[Edit difference data]
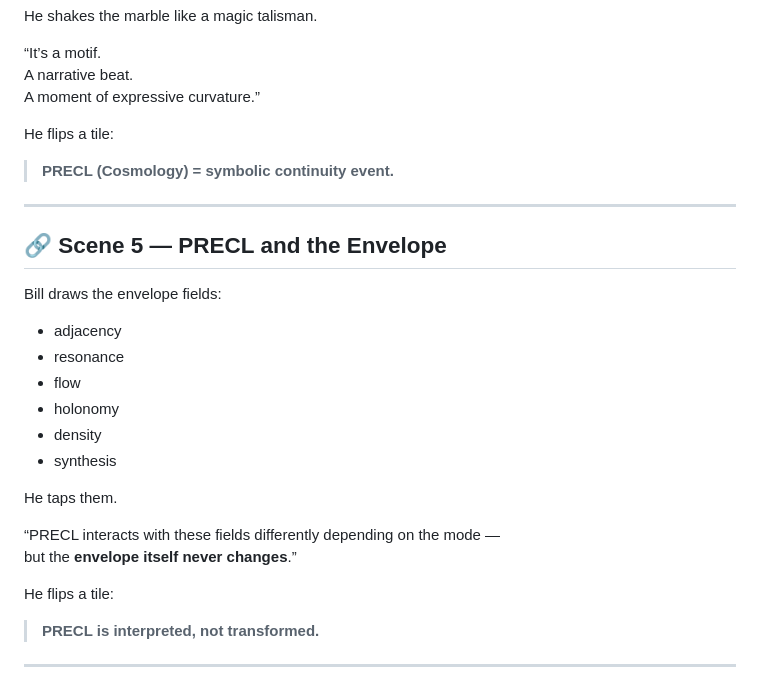
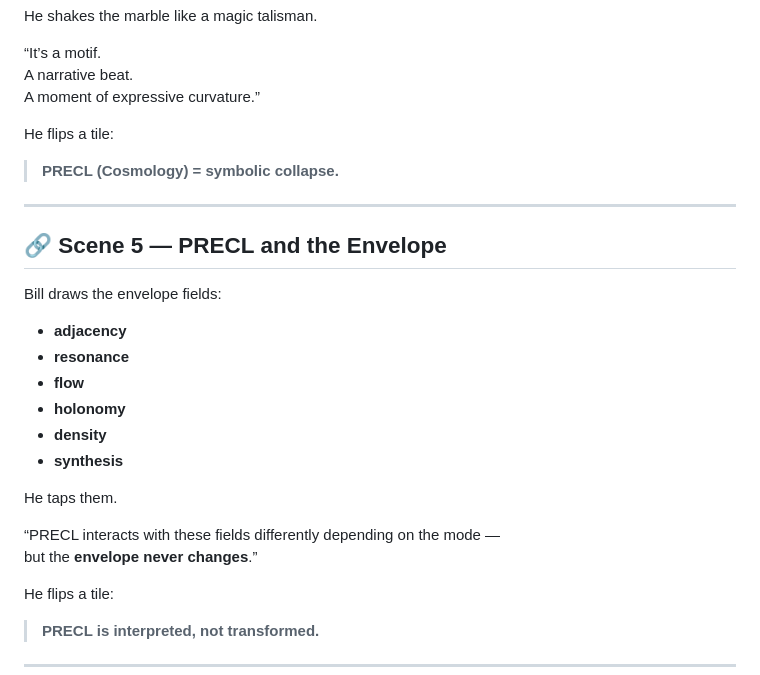
Before and after one commit to Borealiscodes/NDH-Research-Pilot, a Markdown page: docs/explainers/bill-nye-tile-explainer-precl-v1_0.md, the part around one of its changes. Drawn GitHub-style.

```diff
--- a/docs/explainers/bill-nye-tile-explainer-precl-v1_0.md
+++ b/docs/explainers/bill-nye-tile-explainer-precl-v1_0.md
@@ -69,24 +70,24 @@ A moment of expressive curvature.”
 
 He flips a tile:
 
-> **PRECL (Cosmology) = symbolic continuity event.**
+> **PRECL (Cosmology) = symbolic collapse.**
 
 ---
 
 ## 🔗 **Scene 5 — PRECL and the Envelope**
 Bill draws the envelope fields:
 
-- adjacency
-- resonance
-- flow
-- holonomy
-- density
-- synthesis
+- **adjacency**
+- **resonance**
+- **flow**
+- **holonomy**
+- **density**
+- **synthesis**
 
 He taps them.
 
 “PRECL interacts with these fields differently depending on the mode —
-but the **envelope itself never changes**.”
+but the **envelope never changes**.”
 
 He flips a tile:
 
```
Also changed, not shown: other parts of docs/explainers/bill-nye-tile-explainer-precl-v1_0.md (+33 -33 lines).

§ **INSTRUCTIONS FOR THE TASK**:
Please reproduce each entry above word for word and keep the pictures out of the copy.

§ **SOLUTION TO THE PROBLEM**:
Before and after one commit to Borealiscodes/NDH-Research-Pilot, a Markdown page: docs/explainers/bill-nye-tile-explainer-precl-v1_0.md, the part around one of its changes. Drawn GitHub-style.

```diff
--- a/docs/explainers/bill-nye-tile-explainer-precl-v1_0.md
+++ b/docs/explainers/bill-nye-tile-explainer-precl-v1_0.md
@@ -69,24 +70,24 @@ A moment of expressive curvature.”
 
 He flips a tile:
 
-> **PRECL (Cosmology) = symbolic continuity event.**
+> **PRECL (Cosmology) = symbolic collapse.**
 
 ---
 
 ## 🔗 **Scene 5 — PRECL and the Envelope**
 Bill draws the envelope fields:
 
-- adjacency
-- resonance
-- flow
-- holonomy
-- density
-- synthesis
+- **adjacency**
+- **resonance**
+- **flow**
+- **holonomy**
+- **density**
+- **synthesis**
 
 He taps them.
 
 “PRECL interacts with these fields differently depending on the mode —
-but the **envelope itself never changes**.”
+but the **envelope never changes**.”
 
 He flips a tile:
 
```
Also changed, not shown: other parts of docs/explainers/bill-nye-tile-explainer-precl-v1_0.md (+33 -33 lines).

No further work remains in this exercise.